“I think that it was really cool that I got to be a person,” Jackson said.
“I have seen white people feel everything. Everything; every version of rage, every version of sadness, every version of joy, or curiosity, or confusion, and I’ve only seen myself be a couple of versions of those things.”
Stewart made it clear they wanted the third partner to not be a white person, saying they are “dedicated to showing black love onscreen in all of its many facets.”
“I think we have enough stories of seeing black queer love attached to whiteness,” they added.
While love, growth, and acceptance is at the center of this story, the struggles of finding oneself when not in majority culture are not shied away from, but rather explored with unflinching honesty.
Nina is forced to reckon with the realization that even the one way in which they saw themselves as fitting a classic narrative is flawed, and must be reconsidered so that space can be made for what is likely a better, more expansive, and more realistic way to contextualize and experience love.

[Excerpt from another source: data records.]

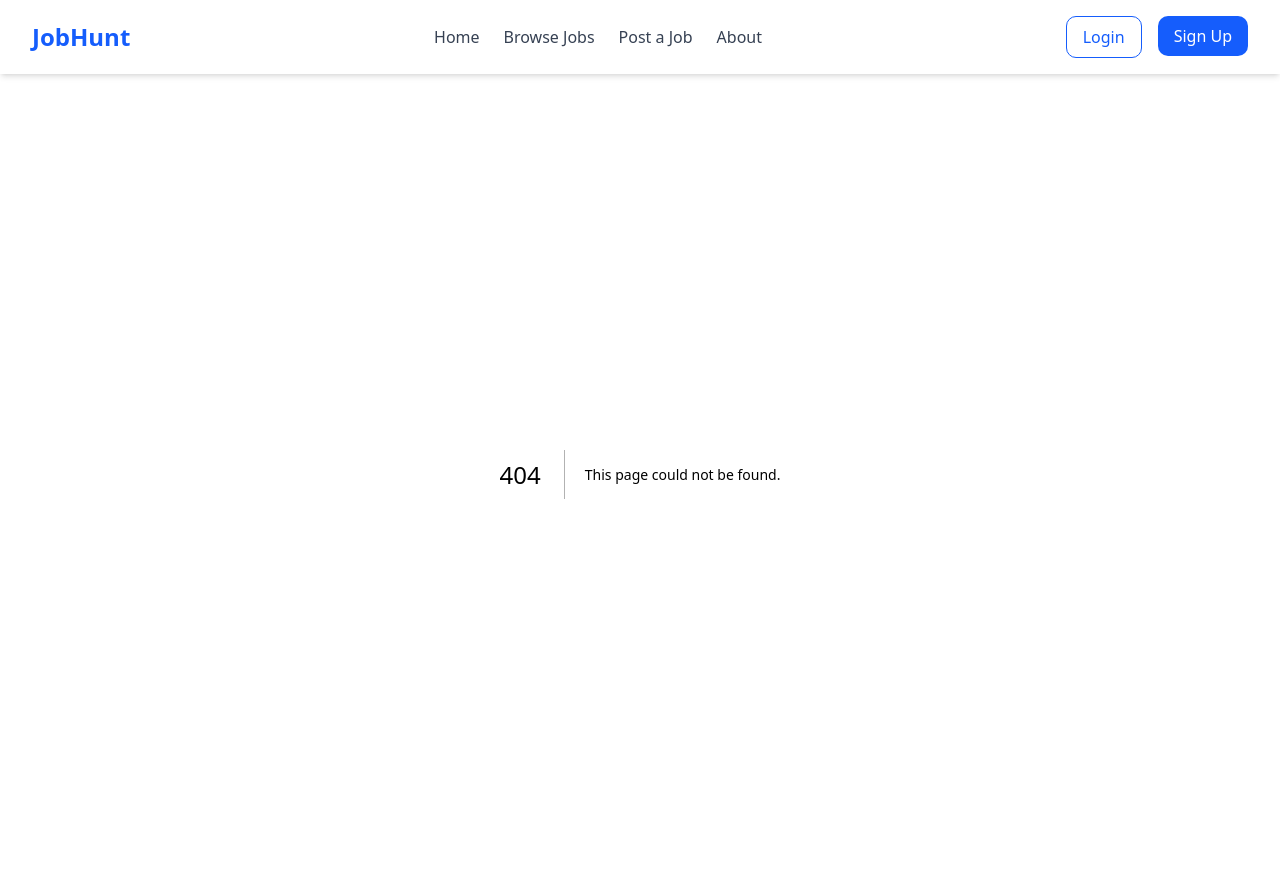
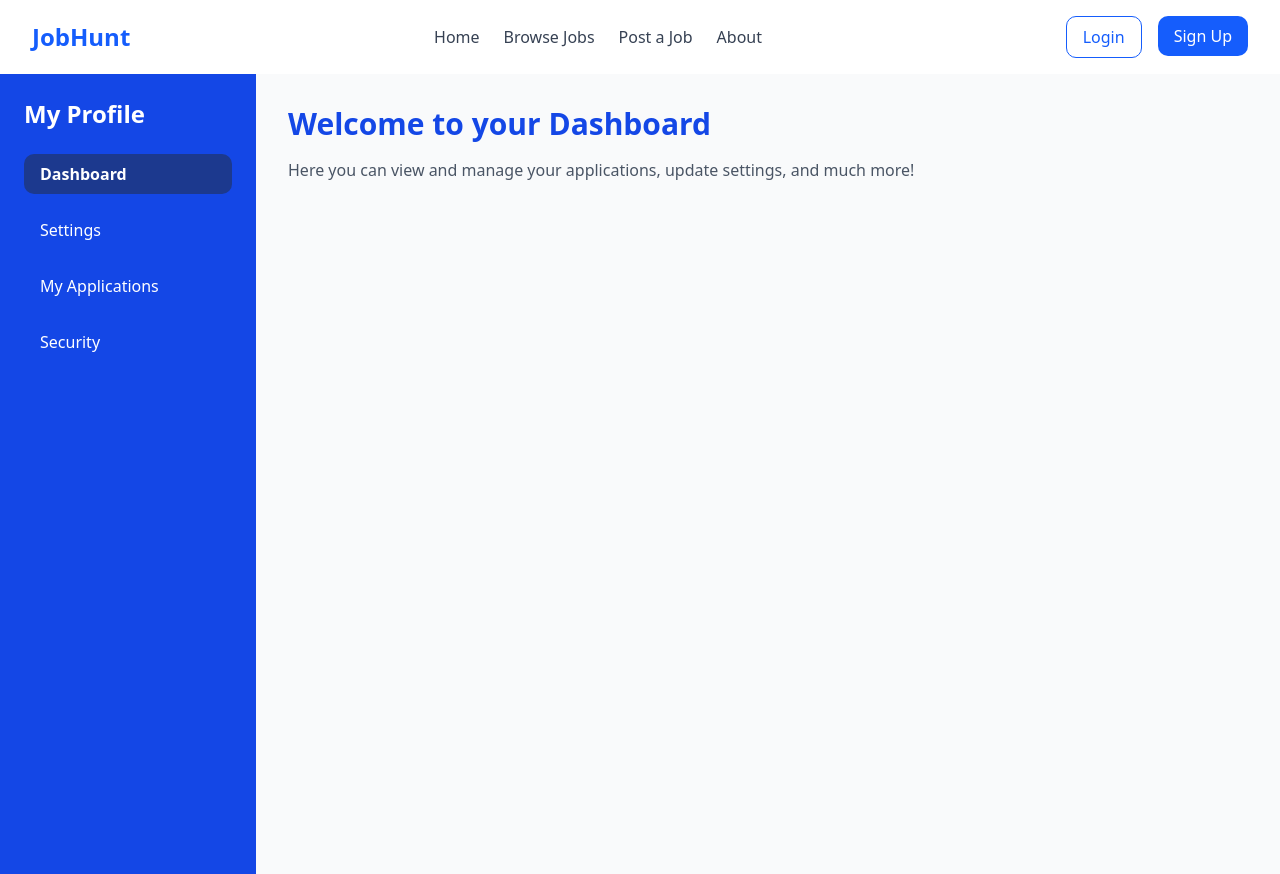
Before and after one commit to Sid2303/job-portal, a Next.js app: page /profile in a window 1280 px wide. Before the commit this address had no page. Built offline with nearby package versions, Linux system fonts and the light colour scheme.

Commit message:
Profile page stated

```diff
--- /dev/null
+++ b/src/app/profile/layout.jsx
@@ -0,0 +1,43 @@
+"use client";
+
+import React from "react";
+import Link from "next/link";
+import { usePathname } from "next/navigation";
+
+export default function ProfileLayout({ children }) {
+    const pathname = usePathname();
+
+    const navLinks = [
+        { href: "/profile", label: "Dashboard" },
+        { href: "/profile/settings", label: "Settings" },
+        { href: "/profile/applications", label: "My Applications" },
+        { href: "/profile/security", label: "Security" },
+    ];
+
+    return (
+        <div className="flex min-h-screen">
+        {/* Left Navigation */}
+        <aside className="w-64 bg-blue-700 text-white flex flex-col p-6 space-y-6">
+            <h2 className="text-2xl font-bold mb-6">My Profile</h2>
+            <nav className="flex flex-col space-y-4">
+            {navLinks.map((link) => (
+                <Link
+                key={link.href}
+                href={link.href}
+                className={`px-4 py-2 rounded-lg hover:bg-blue-800 transition ${
+                    pathname === link.href ? "bg-blue-900 font-semibold" : ""
+                }`}
+                >
+                {link.label}
+                </Link>
+            ))}
+            </nav>
+        </aside>
+
+        {/* Right Content */}
+        <main className="flex-1 p-8 bg-gray-50">
+            {children}
+        </main>
+        </div>
+    );
+}
--- /dev/null
+++ b/src/app/profile/page.jsx
@@ -0,0 +1,14 @@
+"use client";
+
+import React from "react";
+
+export default function ProfileDashboardPage() {
+    return (
+        <div>
+            <h1 className="text-3xl font-bold mb-4 text-blue-700">Welcome to your Dashboard</h1>
+            <p className="text-gray-600">
+                Here you can view and manage your applications, update settings, and much more!
+            </p>
+        </div>
+    );
+}
--- /dev/null
+++ b/src/app/profile/settings/page.jsx
@@ -0,0 +1,9 @@
+import React from 'react'
+
+export default function page() {
+    return (
+        <div>
+            Settings
+        </div>
+    )
+}
```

“But there’s a mourning period when you realize what this world is,” Stewart says. “And I’m not saying the world is all bad. The world is difficult as well as beautiful, and sometimes its beauty is difficult. Sometimes its difficulty is beauty. And in that, in the recognition of what that is, there is a mourning period. Because you mourn what it was like when you could walk through the world with rose-colored glasses.”
There are whispers of the possibility of a fourth season, and Ramirez says she is interested in telling more stories she’s been “sitting on,” including some more drawn from her own life.
“I was born in Mexico, I was put on a plane at seven years old, and told, ‘I’ll see you in two weeks,’ and not much more was said,” Ramirez shares.
“I grew up in Southern California, where xenophobia against Mexicans exists big time, and it’s internalized by brown people as well and projected back out. So very early on I had accumulated a ton of trauma, even at the age of seven; and then culture shock and divorce trauma, which is the reason I got put on a plane and sent to the U.S.
“So that double consciousness that Ianne speaks of, I’m constantly walking the world with, and I’ve collected all of these experiences and stories along the way about what that’s like for a little brown girl growing up who’s biracial, and doesn’t quite fit in anywhere, and isn’t 100% welcome anywhere, and is checking off all these boxes and yet doesn’t feel like they belong.”
Ramirez said this first foray into exploring those stories was carried out with the perfect cast and crew, allowing for such personal experiences, as well as inclusive imaginings, to be given the respect and space necessary for them to fully come to light as art.
Season 3 of The Feels will continue to be rolled out each day with a new episode throughout the month of June. All episodes are available to watch for free on YouTube.